▸ **To do**:
The data below should be printed in full, exactly, and without any of its images.

START Excerpted data

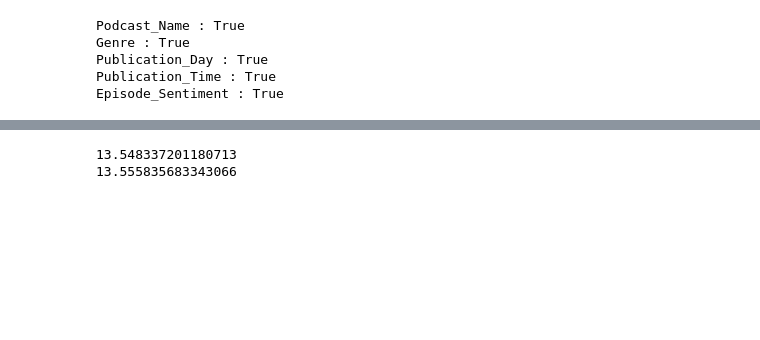
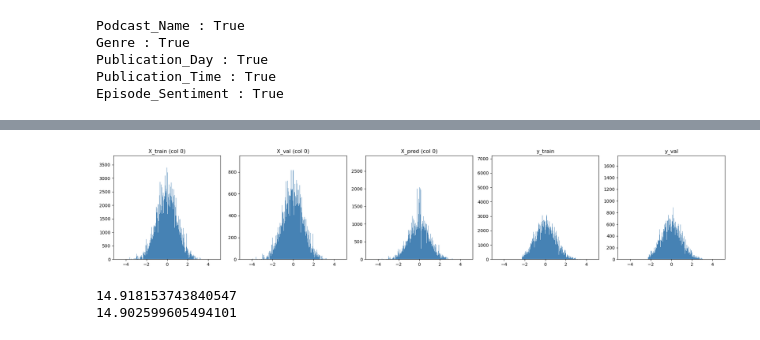
Before and after one commit to AndaCondaa/AI_Competition, a Jupyter notebook: Kaggle_Podcast/Podcast.ipynb, the cells around one changed output, grey strips where cells are left out. Drawn from its saved outputs; the diff is of its cells as text; code cells hidden in the pictures; blank space fills up the shorter version.

```diff
--- a/Kaggle_Podcast/Podcast.ipynb
+++ b/Kaggle_Podcast/Podcast.ipynb
@@ -160,23 +191,65 @@ y_val_actual = y_scaler.inverse_transform(y_val.reshape(-1, 1)).ravel()
+# %%
+# Normalize
+X_scaler = QuantileTransformer(
+    n_quantiles=10000,
+    output_distribution='normal',
+)
+y_scaler = QuantileTransformer(
+    n_quantiles=10000,
+    output_distribution='normal',
+)
+
+X_scaler.fit(X_train)
+X_train_scaled = X_scaler.transform(X_train)
+X_val_scaled = X_scaler.transform(X_val)
+X_pred_scaled = X_scaler.transform(X_pred)
+
+y_scaler.fit(y_train.reshape(-1, 1))
+y_train_scaled = y_scaler.transform(y_train.reshape(-1, 1)).ravel()
+y_val_scaled = y_scaler.transform(y_val.reshape(-1, 1)).ravel()
+
+# Check Normalize
+data_list = [
+    X_train_scaled[:, 0],
+    X_val_scaled[:, 0],
+    X_pred_scaled[:, 0],
+    y_train_scaled,
+    y_val_scaled
+]
+
+titles = ['X_train (col 0)', 'X_val (col 0)', 'X_pred (col 0)', 'y_train', 'y_val']
+
+fig, axes = plt.subplots(1, 5, figsize=(20, 4))
+
+for i in range(5):
+    axes[i].hist(data_list[i], bins=1000, color='steelblue')
+    axes[i].set_title(titles[i])
+    axes[i].set_xlim(min(data_list[i]), max(data_list[i]))  # x축 범위 고정 (optional)
+
+plt.tight_layout()
+plt.show()
+# %% [output]
+[figure, added]
 # %%
 mlp = MLPRegressor(
     solver='adam',
     activation='tanh',
-    hidden_layer_sizes=[200, 200, 200],
-    max_iter=1000,
+    hidden_layer_sizes=[300, 300, 300],
+    max_iter=5000,
     early_stopping=True,
-    tol=1e-4,
-    n_iter_no_change=10,
+    tol=1e-5,
+    n_iter_no_change=50,
     validation_fraction=0.1,
     learning_rate='adaptive',
     learning_rate_init=0.01,
     alpha=0.1,
 )
-mlp.fit(X_train, y_train)
+mlp.fit(X_train_scaled, y_train_scaled)
 
-pred_train = y_scaler.inverse_transform(mlp.predict(X_train).reshape(-1, 1)).ravel()
-pred_val = y_scaler.inverse_transform(mlp.predict(X_val).reshape(-1, 1)).ravel()
-print(np.sqrt(mean_squared_error(y_train_actual, pred_train)))
-print(np.sqrt(mean_squared_error(y_val_actual, pred_val)))
+y_train_pred = y_scaler.inverse_transform(mlp.predict(X_train_scaled).reshape(-1, 1)).ravel()
+y_val_pred = y_scaler.inverse_transform(mlp.predict(X_val_scaled).reshape(-1, 1)).ravel()
+print(np.sqrt(mean_squared_error(y_train, y_train_pred)))
+print(np.sqrt(mean_squared_error(y_val, y_val_pred)))
 # %% [output]
-13.548337201180713
-13.555835683343066
+14.918153743840547
+14.902599605494101
```
Also changed, not shown: parts of 8 cells of this notebook, 1 other file.
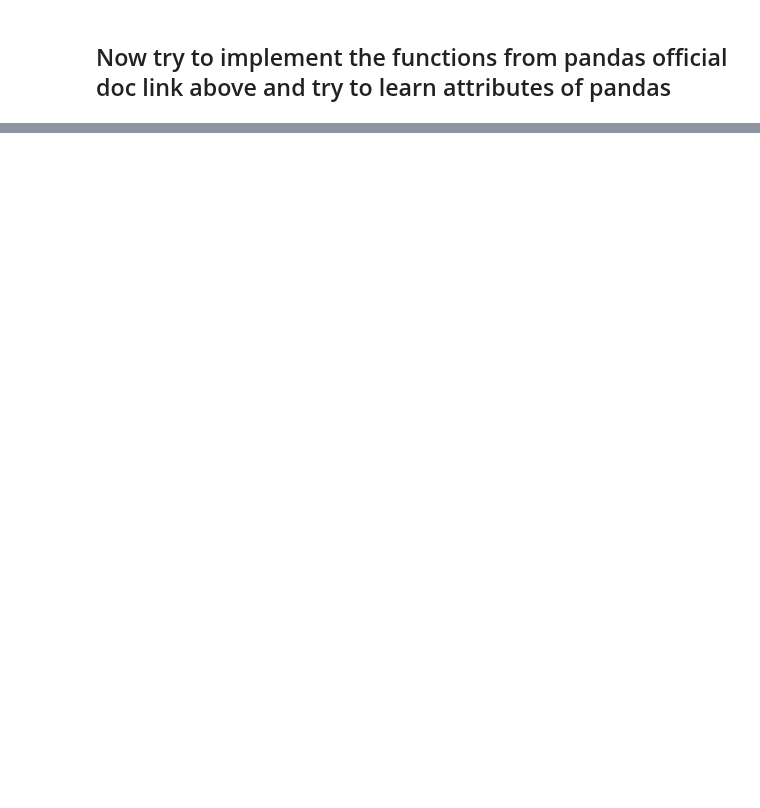
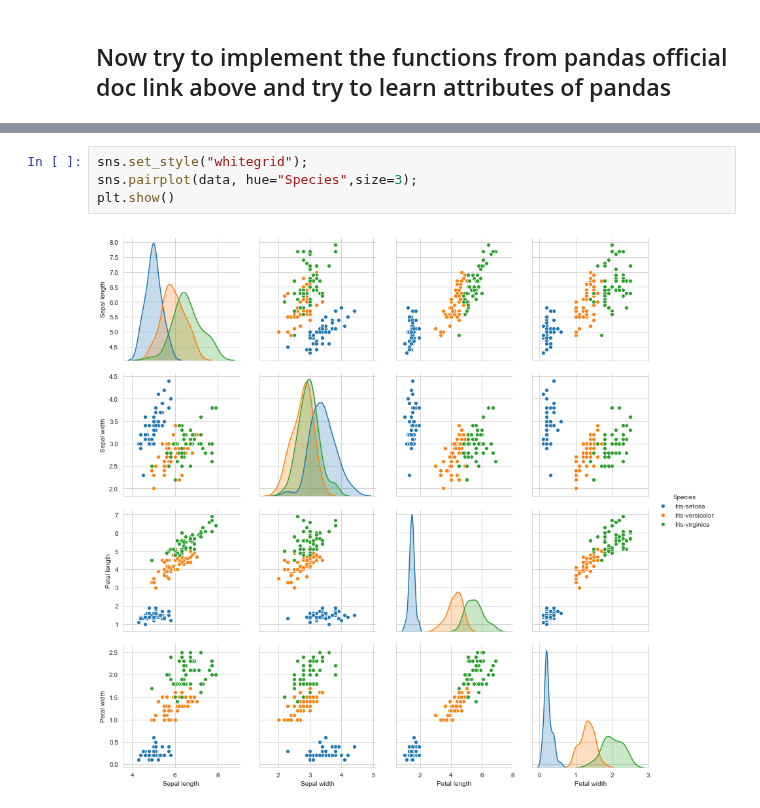
Before and after one commit to SANYAM1996/scatter-plotter, a Jupyter notebook: pd_1.ipynb, the cells around one changed output, grey strips where cells are left out. Drawn from its saved outputs; the diff is of its cells as text; blank space fills up the shorter version.

```diff
--- a/pd_1.ipynb
+++ b/pd_1.ipynb
@@ -246,0 +174,6 @@ data_[['sepal length (cm)','target']].head()
+# %%
+sns.set_style("whitegrid");
+sns.pairplot(data, hue="Species",size=3);
+plt.show()
+# %% [output]
+[figure, added]
```
Also changed, not shown: parts of 30 cells of this notebook.
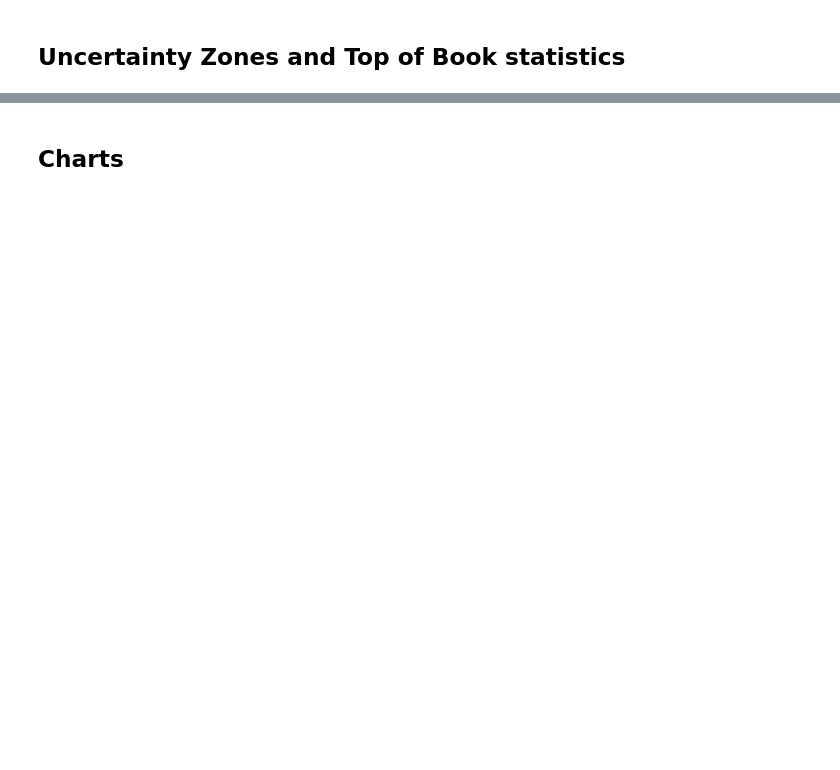
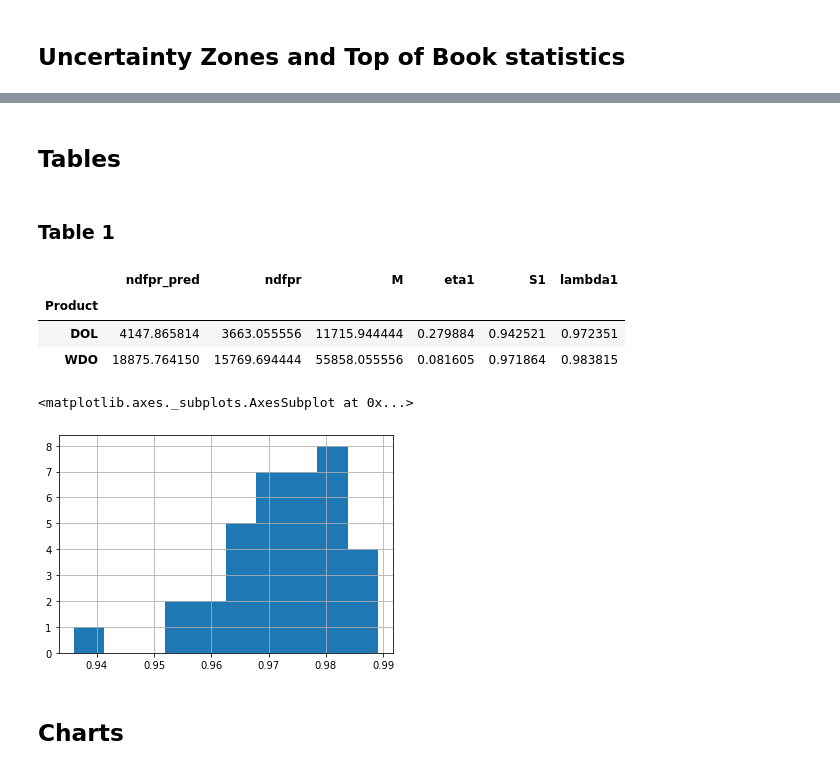
Before and after one commit to fagan2888/UZStats, a Jupyter notebook: armadaticksdfsloop.ipynb, the cells around one changed output, grey strips where cells are left out. Drawn from its saved outputs; the diff is of its cells as text; code cells hidden in the pictures; blank space fills up the shorter version.

```diff
--- a/armadaticksdfsloop.ipynb
+++ b/armadaticksdfsloop.ipynb
@@ -146,2 +118,18 @@ DF_STATS
+# %% [markdown]
+## Tables
+# %% [markdown]
+### Table 1
+# %%
+DF_STATS[['ndfpr_pred', 'ndfpr', 'M', 'eta1', 'S1', 'lambda1']].groupby('Product').mean()
+# %% [output]
+|  | ndfpr_pred | ndfpr | M | eta1 | S1 | lambda1 |
+| Product |  |  |  |  |  |  |
+| DOL | 4147.865814 | 3663.055556 | 11715.944444 | 0.279884 | 0.942521 | 0.972351 |
+| WDO | 18875.764150 | 15769.694444 | 55858.055556 | 0.081605 | 0.971864 | 0.983815 |
+# %%
+DF_STATS.loc['DOL']['lambda1'].hist()
+# %% [output]
+<matplotlib.axes._subplots.AxesSubplot at 0x...>
+[figure, added]
 # %% [markdown]
 ## Charts
```
Also changed, not shown: parts of 76 cells of this notebook.
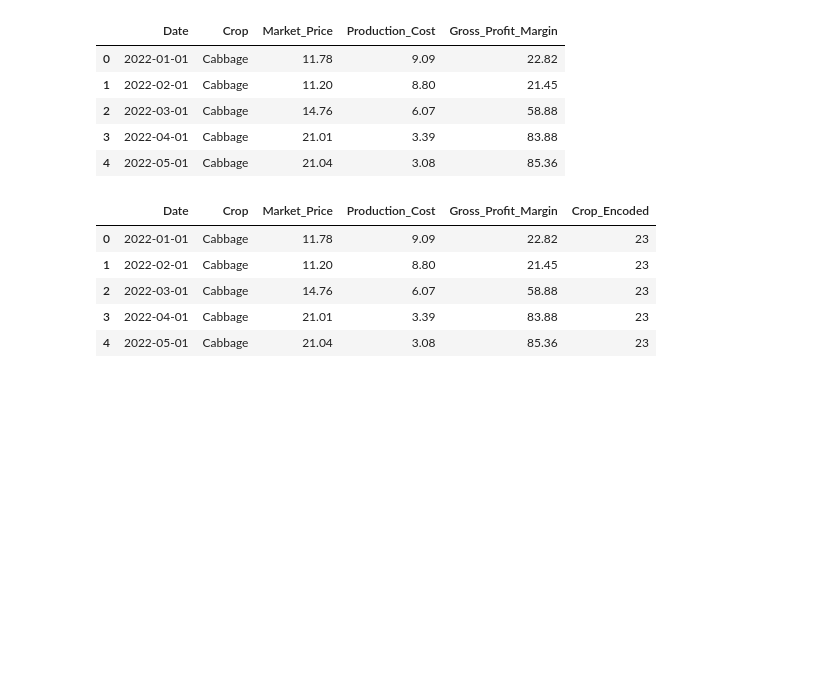
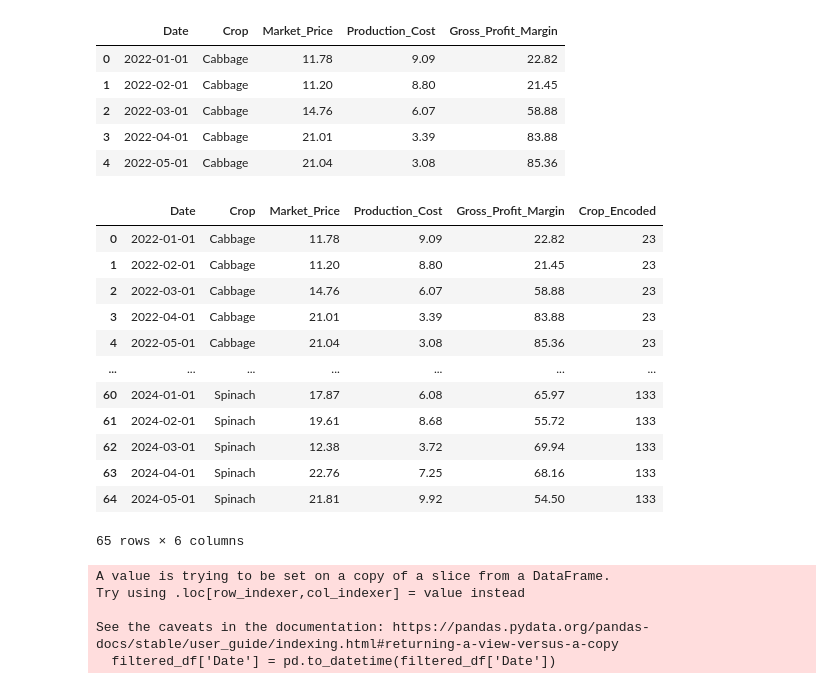
Before and after one commit to mrshelile/AgriVista, a Jupyter notebook: newMarketa.ipynb, the cells around one changed output. Saved outputs shown, nothing was run; the diff lists cells and outputs as text; code cells hidden in the pictures; blank space fills up the shorter version.

```diff
--- a/newMarketa.ipynb
+++ b/newMarketa.ipynb
@@ -42,11 +44,18 @@ label_encoder = LabelEncoder()
 # %%
 df['Crop_Encoded'] = label_encoder.fit_transform(df['Crop'])
 # %%
-df.head(5)
+df.head(65)
 # %% [output]
 |  | Date | Crop | Market_Price | Production_Cost | Gross_Profit_Margin | Crop_Encoded |
 | 0 | 2022-01-01 | Cabbage | 11.78 | 9.09 | 22.82 | 23 |
 | 1 | 2022-02-01 | Cabbage | 11.20 | 8.80 | 21.45 | 23 |
 | 2 | 2022-03-01 | Cabbage | 14.76 | 6.07 | 58.88 | 23 |
 | 3 | 2022-04-01 | Cabbage | 21.01 | 3.39 | 83.88 | 23 |
 | 4 | 2022-05-01 | Cabbage | 21.04 | 3.08 | 85.36 | 23 |
+| ... | ... | ... | ... | ... | ... | ... |
+| 60 | 2024-01-01 | Spinach | 17.87 | 6.08 | 65.97 | 133 |
+| 61 | 2024-02-01 | Spinach | 19.61 | 8.68 | 55.72 | 133 |
+| 62 | 2024-03-01 | Spinach | 12.38 | 3.72 | 69.94 | 133 |
+| 63 | 2024-04-01 | Spinach | 22.76 | 7.25 | 68.16 | 133 |
+| 64 | 2024-05-01 | Spinach | 21.81 | 9.92 | 54.50 | 133 |
+65 rows × 6 columns
@@ -52,0 +65,9 @@ df.head(5)
+# %%
+filtered_df = df[df['Crop'].isin(['Cabbage', 'Spinach'])]
+filtered_df['Date'] = pd.to_datetime(filtered_df['Date'])
+# %% [output]
+A value is trying to be set on a copy of a slice from a DataFrame.
+Try using .loc[row_indexer,col_indexer] = value instead
+
+See the caveats in the documentation: https://pandas.pydata.org/pandas-docs/stable/user_guide/indexing.html#returning-a-view-versus-a-copy
+  filtered_df['Date'] = pd.to_datetime(filtered_df['Date'])
```
Also changed, not shown: parts of 67 cells of this notebook, 10 other files.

END Excerpted data

▸ **Final answer**:
Before and after one commit to AndaCondaa/AI_Competition, a Jupyter notebook: Kaggle_Podcast/Podcast.ipynb, the cells around one changed output, grey strips where cells are left out. Drawn from its saved outputs; the diff is of its cells as text; code cells hidden in the pictures; blank space fills up the shorter version.

```diff
--- a/Kaggle_Podcast/Podcast.ipynb
+++ b/Kaggle_Podcast/Podcast.ipynb
@@ -160,23 +191,65 @@ y_val_actual = y_scaler.inverse_transform(y_val.reshape(-1, 1)).ravel()
+# %%
+# Normalize
+X_scaler = QuantileTransformer(
+    n_quantiles=10000,
+    output_distribution='normal',
+)
+y_scaler = QuantileTransformer(
+    n_quantiles=10000,
+    output_distribution='normal',
+)
+
+X_scaler.fit(X_train)
+X_train_scaled = X_scaler.transform(X_train)
+X_val_scaled = X_scaler.transform(X_val)
+X_pred_scaled = X_scaler.transform(X_pred)
+
+y_scaler.fit(y_train.reshape(-1, 1))
+y_train_scaled = y_scaler.transform(y_train.reshape(-1, 1)).ravel()
+y_val_scaled = y_scaler.transform(y_val.reshape(-1, 1)).ravel()
+
+# Check Normalize
+data_list = [
+    X_train_scaled[:, 0],
+    X_val_scaled[:, 0],
+    X_pred_scaled[:, 0],
+    y_train_scaled,
+    y_val_scaled
+]
+
+titles = ['X_train (col 0)', 'X_val (col 0)', 'X_pred (col 0)', 'y_train', 'y_val']
+
+fig, axes = plt.subplots(1, 5, figsize=(20, 4))
+
+for i in range(5):
+    axes[i].hist(data_list[i], bins=1000, color='steelblue')
+    axes[i].set_title(titles[i])
+    axes[i].set_xlim(min(data_list[i]), max(data_list[i]))  # x축 범위 고정 (optional)
+
+plt.tight_layout()
+plt.show()
+# %% [output]
+[figure, added]
 # %%
 mlp = MLPRegressor(
     solver='adam',
     activation='tanh',
-    hidden_layer_sizes=[200, 200, 200],
-    max_iter=1000,
+    hidden_layer_sizes=[300, 300, 300],
+    max_iter=5000,
     early_stopping=True,
-    tol=1e-4,
-    n_iter_no_change=10,
+    tol=1e-5,
+    n_iter_no_change=50,
     validation_fraction=0.1,
     learning_rate='adaptive',
     learning_rate_init=0.01,
     alpha=0.1,
 )
-mlp.fit(X_train, y_train)
+mlp.fit(X_train_scaled, y_train_scaled)
 
-pred_train = y_scaler.inverse_transform(mlp.predict(X_train).reshape(-1, 1)).ravel()
-pred_val = y_scaler.inverse_transform(mlp.predict(X_val).reshape(-1, 1)).ravel()
-print(np.sqrt(mean_squared_error(y_train_actual, pred_train)))
-print(np.sqrt(mean_squared_error(y_val_actual, pred_val)))
+y_train_pred = y_scaler.inverse_transform(mlp.predict(X_train_scaled).reshape(-1, 1)).ravel()
+y_val_pred = y_scaler.inverse_transform(mlp.predict(X_val_scaled).reshape(-1, 1)).ravel()
+print(np.sqrt(mean_squared_error(y_train, y_train_pred)))
+print(np.sqrt(mean_squared_error(y_val, y_val_pred)))
 # %% [output]
-13.548337201180713
-13.555835683343066
+14.918153743840547
+14.902599605494101
```
Also changed, not shown: parts of 8 cells of this notebook, 1 other file.
Before and after one commit to SANYAM1996/scatter-plotter, a Jupyter notebook: pd_1.ipynb, the cells around one changed output, grey strips where cells are left out. Drawn from its saved outputs; the diff is of its cells as text; blank space fills up the shorter version.

```diff
--- a/pd_1.ipynb
+++ b/pd_1.ipynb
@@ -246,0 +174,6 @@ data_[['sepal length (cm)','target']].head()
+# %%
+sns.set_style("whitegrid");
+sns.pairplot(data, hue="Species",size=3);
+plt.show()
+# %% [output]
+[figure, added]
```
Also changed, not shown: parts of 30 cells of this notebook.
Before and after one commit to fagan2888/UZStats, a Jupyter notebook: armadaticksdfsloop.ipynb, the cells around one changed output, grey strips where cells are left out. Drawn from its saved outputs; the diff is of its cells as text; code cells hidden in the pictures; blank space fills up the shorter version.

```diff
--- a/armadaticksdfsloop.ipynb
+++ b/armadaticksdfsloop.ipynb
@@ -146,2 +118,18 @@ DF_STATS
+# %% [markdown]
+## Tables
+# %% [markdown]
+### Table 1
+# %%
+DF_STATS[['ndfpr_pred', 'ndfpr', 'M', 'eta1', 'S1', 'lambda1']].groupby('Product').mean()
+# %% [output]
+|  | ndfpr_pred | ndfpr | M | eta1 | S1 | lambda1 |
+| Product |  |  |  |  |  |  |
+| DOL | 4147.865814 | 3663.055556 | 11715.944444 | 0.279884 | 0.942521 | 0.972351 |
+| WDO | 18875.764150 | 15769.694444 | 55858.055556 | 0.081605 | 0.971864 | 0.983815 |
+# %%
+DF_STATS.loc['DOL']['lambda1'].hist()
+# %% [output]
+<matplotlib.axes._subplots.AxesSubplot at 0x...>
+[figure, added]
 # %% [markdown]
 ## Charts
```
Also changed, not shown: parts of 76 cells of this notebook.
Before and after one commit to mrshelile/AgriVista, a Jupyter notebook: newMarketa.ipynb, the cells around one changed output. Saved outputs shown, nothing was run; the diff lists cells and outputs as text; code cells hidden in the pictures; blank space fills up the shorter version.

```diff
--- a/newMarketa.ipynb
+++ b/newMarketa.ipynb
@@ -42,11 +44,18 @@ label_encoder = LabelEncoder()
 # %%
 df['Crop_Encoded'] = label_encoder.fit_transform(df['Crop'])
 # %%
-df.head(5)
+df.head(65)
 # %% [output]
 |  | Date | Crop | Market_Price | Production_Cost | Gross_Profit_Margin | Crop_Encoded |
 | 0 | 2022-01-01 | Cabbage | 11.78 | 9.09 | 22.82 | 23 |
 | 1 | 2022-02-01 | Cabbage | 11.20 | 8.80 | 21.45 | 23 |
 | 2 | 2022-03-01 | Cabbage | 14.76 | 6.07 | 58.88 | 23 |
 | 3 | 2022-04-01 | Cabbage | 21.01 | 3.39 | 83.88 | 23 |
 | 4 | 2022-05-01 | Cabbage | 21.04 | 3.08 | 85.36 | 23 |
+| ... | ... | ... | ... | ... | ... | ... |
+| 60 | 2024-01-01 | Spinach | 17.87 | 6.08 | 65.97 | 133 |
+| 61 | 2024-02-01 | Spinach | 19.61 | 8.68 | 55.72 | 133 |
+| 62 | 2024-03-01 | Spinach | 12.38 | 3.72 | 69.94 | 133 |
+| 63 | 2024-04-01 | Spinach | 22.76 | 7.25 | 68.16 | 133 |
+| 64 | 2024-05-01 | Spinach | 21.81 | 9.92 | 54.50 | 133 |
+65 rows × 6 columns
@@ -52,0 +65,9 @@ df.head(5)
+# %%
+filtered_df = df[df['Crop'].isin(['Cabbage', 'Spinach'])]
+filtered_df['Date'] = pd.to_datetime(filtered_df['Date'])
+# %% [output]
+A value is trying to be set on a copy of a slice from a DataFrame.
+Try using .loc[row_indexer,col_indexer] = value instead
+
+See the caveats in the documentation: https://pandas.pydata.org/pandas-docs/stable/user_guide/indexing.html#returning-a-view-versus-a-copy
+  filtered_df['Date'] = pd.to_datetime(filtered_df['Date'])
```
Also changed, not shown: parts of 67 cells of this notebook, 10 other files.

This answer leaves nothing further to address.